### Data extract
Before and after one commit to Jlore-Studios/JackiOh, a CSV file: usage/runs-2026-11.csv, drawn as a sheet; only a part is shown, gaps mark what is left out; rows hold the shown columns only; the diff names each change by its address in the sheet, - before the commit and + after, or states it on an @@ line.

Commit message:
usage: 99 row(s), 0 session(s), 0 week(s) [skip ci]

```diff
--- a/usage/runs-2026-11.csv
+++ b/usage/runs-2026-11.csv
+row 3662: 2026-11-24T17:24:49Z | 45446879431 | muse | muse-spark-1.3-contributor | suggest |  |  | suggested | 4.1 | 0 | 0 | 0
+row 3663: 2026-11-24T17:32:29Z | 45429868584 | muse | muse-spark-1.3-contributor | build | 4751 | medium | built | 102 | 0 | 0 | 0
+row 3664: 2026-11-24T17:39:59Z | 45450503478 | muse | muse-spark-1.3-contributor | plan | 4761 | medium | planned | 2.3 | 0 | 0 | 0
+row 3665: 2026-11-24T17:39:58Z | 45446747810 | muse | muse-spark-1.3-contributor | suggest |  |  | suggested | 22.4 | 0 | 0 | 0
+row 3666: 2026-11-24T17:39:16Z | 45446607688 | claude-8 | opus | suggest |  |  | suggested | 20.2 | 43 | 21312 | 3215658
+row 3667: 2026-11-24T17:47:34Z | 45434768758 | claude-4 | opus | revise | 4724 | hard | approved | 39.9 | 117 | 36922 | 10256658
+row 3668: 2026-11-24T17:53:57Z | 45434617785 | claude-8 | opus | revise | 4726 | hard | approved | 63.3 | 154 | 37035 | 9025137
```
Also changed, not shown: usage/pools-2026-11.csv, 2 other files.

### What needs to be done
Please show, exactly as written, every line above that contains the word "shown".

### Output
Before and after one commit to Jlore-Studios/JackiOh, a CSV file: usage/runs-2026-11.csv, drawn as a sheet; only a part is shown, gaps mark what is left out; rows hold the shown columns only; the diff names each change by its address in the sheet, - before the commit and + after, or states it on an @@ line.
Also changed, not shown: usage/pools-2026-11.csv, 2 other files.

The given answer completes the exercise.